CNYCA’S Covid-19 Economic Update: The only jobs the Covid economy delivers are delivery jobs

COVID-19 Economic Update is a bi-weekly column prepared by economist James Parrott of the Center for New York City Affairs (CNYCA) at The New School, whose research is supported by the Consortium for Worker Education and the 21st Century ILGWU Heritage Fund. Read past installments here. 


Not surprisingly given the resurgence in Covid-19 infections at year’s end, December closed out 2020 with renewed job losses in New York City and the United States. From February to December, the city’s payroll job count was down 11 percent, more than twice the nation’s five percent loss. New York City ended the year with half a million fewer payroll jobs. When you add in losses by the self-employed and independent contractors, and factor in a likely downward revision in jobs numbers coming in March, the city will be out nearly 700,000 jobs in 2020.

The concentration of lost jobs in the face-to-face industries, particularly those dependent on tourism and the arts, is grim, but well understood by this point. The industry-by-industry comparisons with U.S. job declines are depicted in the charts below. The first chart shows all of the face-to-face industries with the exception of retail trade and courier and messenger delivery jobs. In most industries, the NYC decline is twice as bad (or worse) as in the country as a whole. 

Staggering Feb.-Dec. job declines in face-to-face industries, NYC and the U.S.

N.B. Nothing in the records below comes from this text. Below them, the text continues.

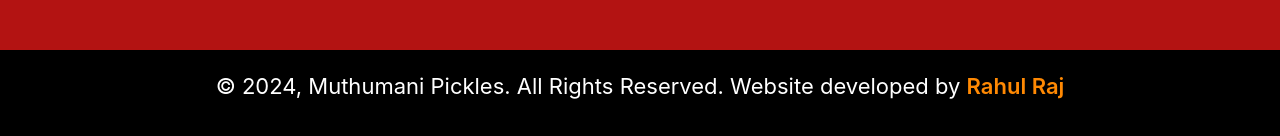
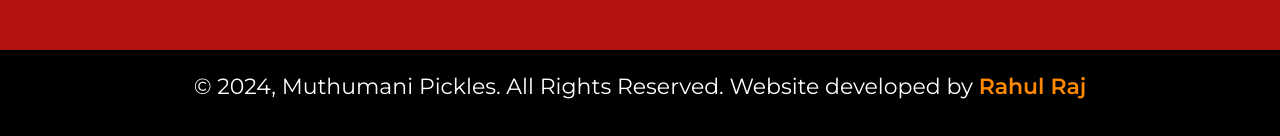
Before and after one commit to rahul-raj9367/muthumani-pickles, a React (Vite) app: page /#/ in a window 1280 px wide. Shown: the part 4502-4638 px from the top of the page. Built offline with nearby package versions, Linux system fonts and the light colour scheme; a web font is replaced by a local one.

Commit message:
change font family

```diff
--- a/src/components/Footer.jsx
+++ b/src/components/Footer.jsx
@@ -187,7 +187,7 @@
     <Box bg="black" pt="20px" pb={["40px","20px"]}>
           <Center>
 
-            <Text color="#ffff" fontSize={["18px","18px","18px","18px","22px"]} w={["80%",]} fontWeight="400" textAlign="center">© 2024, Muthumani Pickles. All Rights Reserved.  Website  developed by <span id="span"><a href="https://rahul-raj9367.github.io/portfolio/" target='_blank'>Rahul Raj</a></span> </Text>
+            <Text color="#ffff" fontSize={["18px","18px","18px","18px","22px"]} w={["80%",]} fontWeight="400" textAlign="center" fontFamily="Montserrat">© 2024, Muthumani Pickles. All Rights Reserved.  Website  developed by <span id="span"><a href="https://rahul-raj9367.github.io/portfolio/" target='_blank'>Rahul Raj</a></span> </Text>
 
 
              </Center>
```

The biggest lopsided difference in the chart above is in administrative and support services, an industry that includes building service workers who have suffered because of empty Manhattan office towers. As discussed before in this series, the first three industries in the chart above, plus administrative and support services, account for over half of the 507,000 Feb.-Dec. NYC payroll jobs decline.

All of the NYC industries in the chart above sustained double-digit job losses. In the chart below, featuring essential and remote industries plus retail trade (a face-to-face industry), the declines were all nine percent or less. Information actually showed a small NYC job gain as a result of heightened demand for the movie, television, and media content generated in this sector. In retail, the explosion in e-commerce has driven a two percent job gain at the national level while the weakness in clothing retailing has contributed to the overall decline in NYC retail jobs. Besides information, the other sector with a large NYC-U.S. disparity is in government employment—NYC’s one percent job falloff pales in comparison to the six percent drop for the U.S. overall. The 1.3 million government jobs lost at the national level between February and December exceed the declines in all other sectors except for restaurants.

Much smaller job declines in essential and remote sectors with a small information sector gain in NYC

The biggest lopsided difference in the chart above is in administrative and support services, an industry that includes building service workers who have suffered because of empty Manhattan office towers. As discussed before in this series, the first three industries in the chart above, plus administrative and support services, account for over half of the 507,000 Feb.-Dec. NYC payroll jobs decline.

All of the NYC industries in the chart above sustained double-digit job losses. In the chart below, featuring essential and remote industries plus retail trade (a face-to-face industry), the declines were all nine percent or less. Information actually showed a small NYC job gain as a result of heightened demand for the movie, television, and media content generated in this sector. In retail, the explosion in e-commerce has driven a two percent job gain at the national level while the weakness in clothing retailing has contributed to the overall decline in NYC retail jobs. Besides information, the other sector with a large NYC-U.S. disparity is in government employment—NYC’s one percent job falloff pales in comparison to the six percent drop for the U.S. overall. The 1.3 million government jobs lost at the national level between February and December exceed the declines in all other sectors except for restaurants.

Much smaller job declines in essential and remote sectors with a small information sector gain in NYC

That leaves us with one very specific industry that stands out in this unusual economic environment: delivery jobs. Home-bound families buying online and having food delivered from their favorite restaurants have super-charged growth in delivery jobs, totaling more than a half-million at the national level. While NYC’s 74 percent delivery job growth surpassed the nation’s 67 percent gain, the NYC job growth has been a mere 14,000 since Labor Department data only captures payroll jobs. There likely are multiples of that number of delivery jobs being added (both in the city and more broadly) where workers are hired as independent contractors, with many working through delivery apps like Uber Eats or Door Dash or through labor contractors serving Amazon. There’s no question that delivery jobs are in high demand, but they also are noteworthy for being of low quality, offering rock-bottom pay with no benefits, no paid leave, and no rights. But at the moment, delivery jobs are the only ones being created.

Delivery work is the only significant source of job gains in the Covid economy